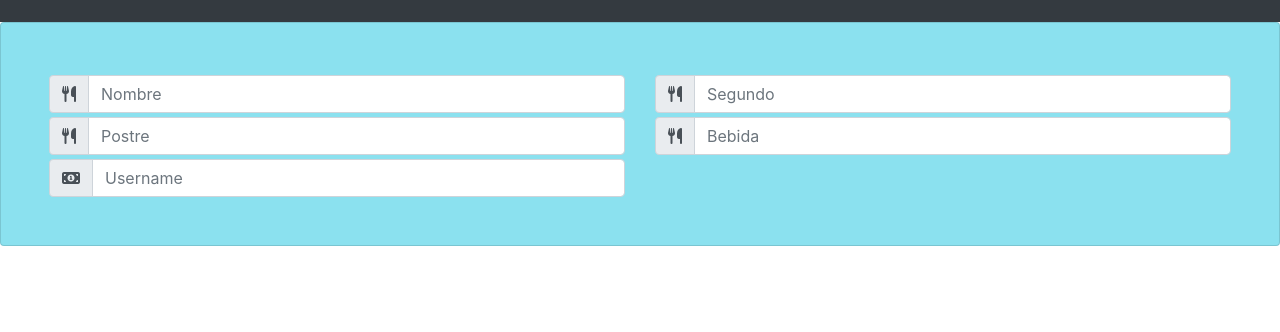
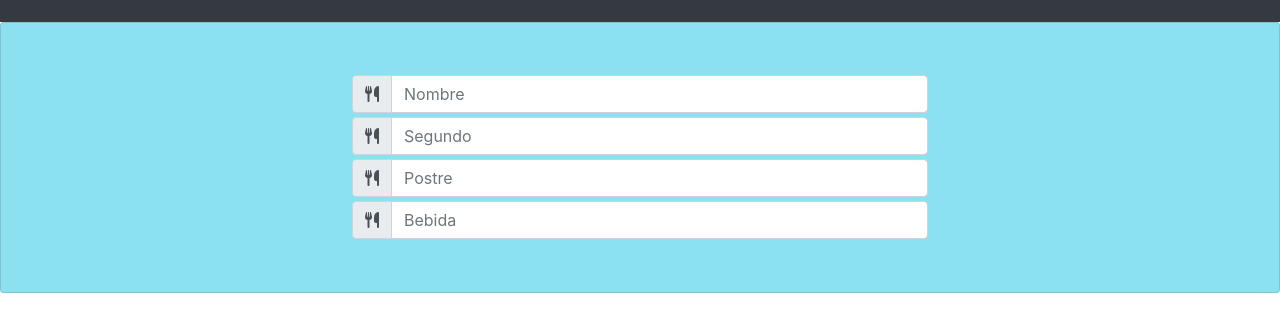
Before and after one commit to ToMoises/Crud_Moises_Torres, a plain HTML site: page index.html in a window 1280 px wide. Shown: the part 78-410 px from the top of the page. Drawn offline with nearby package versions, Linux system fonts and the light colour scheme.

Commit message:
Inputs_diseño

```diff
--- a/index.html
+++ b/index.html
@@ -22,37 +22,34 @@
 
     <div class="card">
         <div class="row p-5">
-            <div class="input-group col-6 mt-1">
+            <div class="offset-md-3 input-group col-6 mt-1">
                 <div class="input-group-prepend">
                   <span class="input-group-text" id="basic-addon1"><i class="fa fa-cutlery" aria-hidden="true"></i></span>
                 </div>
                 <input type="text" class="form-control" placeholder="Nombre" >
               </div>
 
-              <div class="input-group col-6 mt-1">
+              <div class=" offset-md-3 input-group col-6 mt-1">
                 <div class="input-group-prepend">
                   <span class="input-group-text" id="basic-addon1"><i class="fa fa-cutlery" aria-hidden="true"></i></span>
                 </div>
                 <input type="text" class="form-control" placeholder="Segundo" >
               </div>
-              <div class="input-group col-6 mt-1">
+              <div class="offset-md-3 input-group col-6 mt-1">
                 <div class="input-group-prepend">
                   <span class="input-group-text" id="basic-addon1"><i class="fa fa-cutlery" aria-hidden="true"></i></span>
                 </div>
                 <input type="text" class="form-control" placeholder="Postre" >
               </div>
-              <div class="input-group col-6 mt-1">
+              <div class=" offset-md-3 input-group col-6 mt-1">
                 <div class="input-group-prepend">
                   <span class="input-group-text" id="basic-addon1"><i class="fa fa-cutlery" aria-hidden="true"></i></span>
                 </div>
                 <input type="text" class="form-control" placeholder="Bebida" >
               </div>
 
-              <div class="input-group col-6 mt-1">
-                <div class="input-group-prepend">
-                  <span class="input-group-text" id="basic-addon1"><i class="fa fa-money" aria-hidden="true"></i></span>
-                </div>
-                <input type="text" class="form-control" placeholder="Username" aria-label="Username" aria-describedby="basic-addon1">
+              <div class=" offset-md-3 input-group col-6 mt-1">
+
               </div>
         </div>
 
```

...

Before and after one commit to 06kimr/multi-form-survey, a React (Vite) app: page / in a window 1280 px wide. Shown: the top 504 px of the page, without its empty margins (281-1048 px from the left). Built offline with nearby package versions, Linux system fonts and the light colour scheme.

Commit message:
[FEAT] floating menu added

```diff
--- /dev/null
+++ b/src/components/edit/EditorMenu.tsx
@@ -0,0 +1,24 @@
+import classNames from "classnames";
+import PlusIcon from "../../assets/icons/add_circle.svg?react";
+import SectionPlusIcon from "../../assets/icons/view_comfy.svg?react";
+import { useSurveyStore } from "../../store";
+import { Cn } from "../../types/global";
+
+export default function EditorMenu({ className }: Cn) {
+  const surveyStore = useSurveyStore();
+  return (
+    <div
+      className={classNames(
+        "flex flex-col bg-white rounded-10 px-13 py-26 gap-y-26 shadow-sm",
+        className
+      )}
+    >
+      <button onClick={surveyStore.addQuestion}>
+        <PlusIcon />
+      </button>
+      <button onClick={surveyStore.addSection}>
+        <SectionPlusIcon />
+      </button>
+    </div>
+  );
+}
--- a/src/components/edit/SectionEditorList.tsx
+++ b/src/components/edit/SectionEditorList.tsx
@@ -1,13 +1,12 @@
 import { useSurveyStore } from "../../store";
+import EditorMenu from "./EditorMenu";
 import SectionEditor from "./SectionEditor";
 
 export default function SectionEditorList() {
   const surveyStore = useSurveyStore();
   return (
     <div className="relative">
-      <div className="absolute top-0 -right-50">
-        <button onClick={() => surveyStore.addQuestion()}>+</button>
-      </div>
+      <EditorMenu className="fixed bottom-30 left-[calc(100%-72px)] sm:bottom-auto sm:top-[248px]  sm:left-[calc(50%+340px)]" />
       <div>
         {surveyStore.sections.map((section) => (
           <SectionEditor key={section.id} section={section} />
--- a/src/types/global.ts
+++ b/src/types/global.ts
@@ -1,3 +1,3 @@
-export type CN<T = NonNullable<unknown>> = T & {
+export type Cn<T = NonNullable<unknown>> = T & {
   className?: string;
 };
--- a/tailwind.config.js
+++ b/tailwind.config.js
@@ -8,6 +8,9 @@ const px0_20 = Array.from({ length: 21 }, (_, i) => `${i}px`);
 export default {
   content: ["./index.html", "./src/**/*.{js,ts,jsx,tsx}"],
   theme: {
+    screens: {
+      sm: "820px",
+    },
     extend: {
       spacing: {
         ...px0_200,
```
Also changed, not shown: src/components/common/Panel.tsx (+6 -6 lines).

▶ [Your goal] Filter the records above for the string "export" and copy each matching line.

▶ [Answer section]
+export default function EditorMenu({ className }: Cn) {
 export default function SectionEditorList() {
-export type CN<T = NonNullable<unknown>> = T & {
+export type Cn<T = NonNullable<unknown>> = T & {
 export default {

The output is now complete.